They were so cute and innocuous at the beginning. When I first started traveling, I collected little knick-knacks from all around the world – miniature Greek vases, blown-glass penguins, and way too many little plates with Fox Glacier, the New York City skyline, or Dutch windmills etched and painted and stamped all over them. I was even on an animal kick for a few years; I bought a felt camel in Abu Dhabi, a carved wood llama from Peru, a leather giraffe in Tanzania, and a wooly sheep figure from Patagonia. My shelves and other furniture were soon housing a menagerie, and I felt like I was living in a trinket shop.
I’m not a clutter fan; I like my rooms (mostly) spare and my surfaces (mostly) bare. When I got tired of all the little tchotchkes, I cleared many of them away (into boxes … mistake!) and began buying fewer, but bigger and nicer, things: a rug, a wall-mounted kudu head made out of paper, an Alpine cowbell, a chief’s basket, larger pieces of art and, my favorite, a Buddha head from Tibet. I carefully selected only one thing on each trip, and it either had a function or added some artistic value to my home, reminding me every day of some of the fascinating places I’d been.
But if there is ever a time to reassess one’s acquisitiveness, it is before and after a whole residence has to be stuffed into boxes. The prayer wheel made the cut (good karma), but the Delft dishes did not. The Mongolian yak rope is just too cool to ditch, but the Ghanaian coasters had to go. Some of the bigger things are making my new house feel like home, but I remain overwhelmed by the smaller stuff emerging from boxes, some packed months or even years ago. I wince every time I encounter another little “gift” of packing paper wrapped around some small, unknown object.
When we prepared to leave Chicago, we rented a dumpster and pitched pound after pound of household junk inside, and we took anything clean, attractive, or usable to Goodwill. So how did I arrive here in Houston with more boxes of paperweights and tapestries, jeweled trays and woven hats that I hadn’t seen in years? I start the assessments again: OK, the boomerang can stay, but where am I supposed to put this leather drum and that teak bowl?
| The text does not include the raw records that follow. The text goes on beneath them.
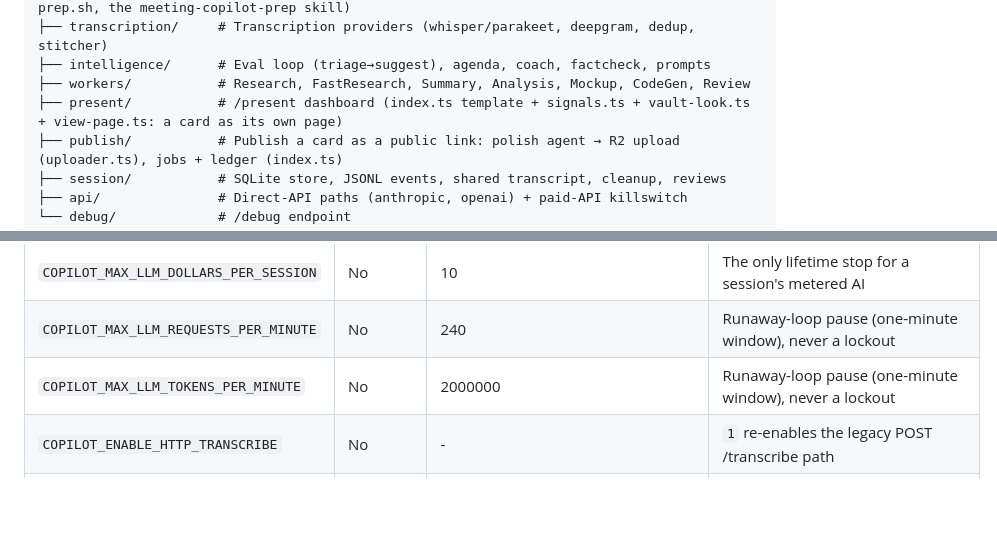
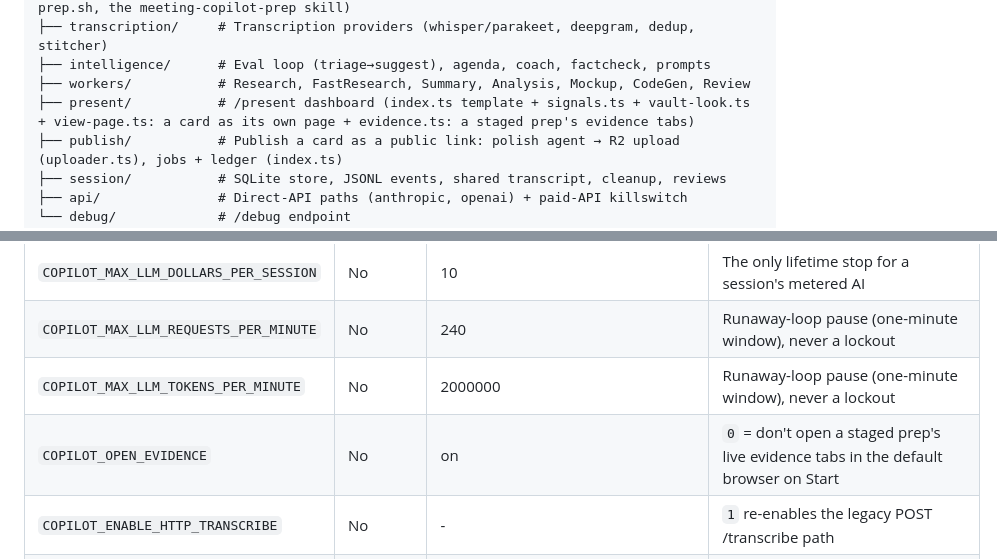
Before and after one commit to cxrobx/meeting-copilot, a Markdown page: .claude/rules/backend.md, 2 parts joined by grey strips. GitHub-like rendering; blank space fills up the shorter version.

Commit message:
Document evidence.ts and COPILOT_OPEN_EVIDENCE in the backend rules
Co-Authored-By: Claude Opus 5.5 (1M context) <noreply@anthropic.com>

```diff
--- a/.claude/rules/backend.md
+++ b/.claude/rules/backend.md
@@ -29,7 +29,7 @@ server/src/
 ├── transcription/     # Transcription providers (whisper/parakeet, deepgram, dedup, stitcher)
 ├── intelligence/      # Eval loop (triage→suggest), agenda, coach, factcheck, prompts
 ├── workers/           # Research, FastResearch, Summary, Analysis, Mockup, CodeGen, Review
-├── present/           # /present dashboard (index.ts template + signals.ts + vault-look.ts + view-page.ts: a card as its own page)
+├── present/           # /present dashboard (index.ts template + signals.ts + vault-look.ts + view-page.ts: a card as its own page + evidence.ts: a staged prep's evidence tabs)
 ├── publish/           # Publish a card as a public link: polish agent → R2 upload (uploader.ts), jobs + ledger (index.ts)
 ├── session/           # SQLite store, JSONL events, shared transcript, cleanup, reviews
 ├── api/               # Direct-API paths (anthropic, openai) + paid-API killswitch
@@ -87,6 +87,7 @@ cd server && npm start        # Run compiled dist/index.js
 | `COPILOT_MAX_LLM_DOLLARS_PER_SESSION` | No | 10 | The only lifetime stop for a session's metered AI |
 | `COPILOT_MAX_LLM_REQUESTS_PER_MINUTE` | No | 240 | Runaway-loop pause (one-minute window), never a lockout |
 | `COPILOT_MAX_LLM_TOKENS_PER_MINUTE` | No | 2000000 | Runaway-loop pause (one-minute window), never a lockout |
+| `COPILOT_OPEN_EVIDENCE` | No | on | `0` = don't open a staged prep's live evidence tabs in the default browser on Start |
 | `COPILOT_ENABLE_HTTP_TRANSCRIBE` | No | - | `1` re-enables the legacy POST /transcribe path |
 | `CXMAIL_DB_PATH` | No | `~/Library/Application Support/com.cxmail.app/cxmail.db` | cxmail DB for start-form meeting auto-fill (read-only) |
 | `COPILOT_SHARE_BUCKET` | No | `mc-share` | R2 bucket published cards go to (`publish/uploader.ts`) |
```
Let’s just say I’ve already found a donation spot here, and they know my face and car well after two weeks in town.
Whether you’re a traveler or not, or a shopper or not, may I suggest you start cleaning your house or apartment out now? It’s really not a fun job, and it’s even less amusing when you’re under the gun and/or your significant other has trouble parting with things (see: Maasai spear). Luckily, in recent years, all I have really wanted to take home with me from my travels are memories and experiences. In many ways, this blog is now my travel memento, a repository for recollections, feelings, and affection for the places I’ve been. Best of all, it will not ever need to be put into or taken out of a box. I don’t ever want to see another box.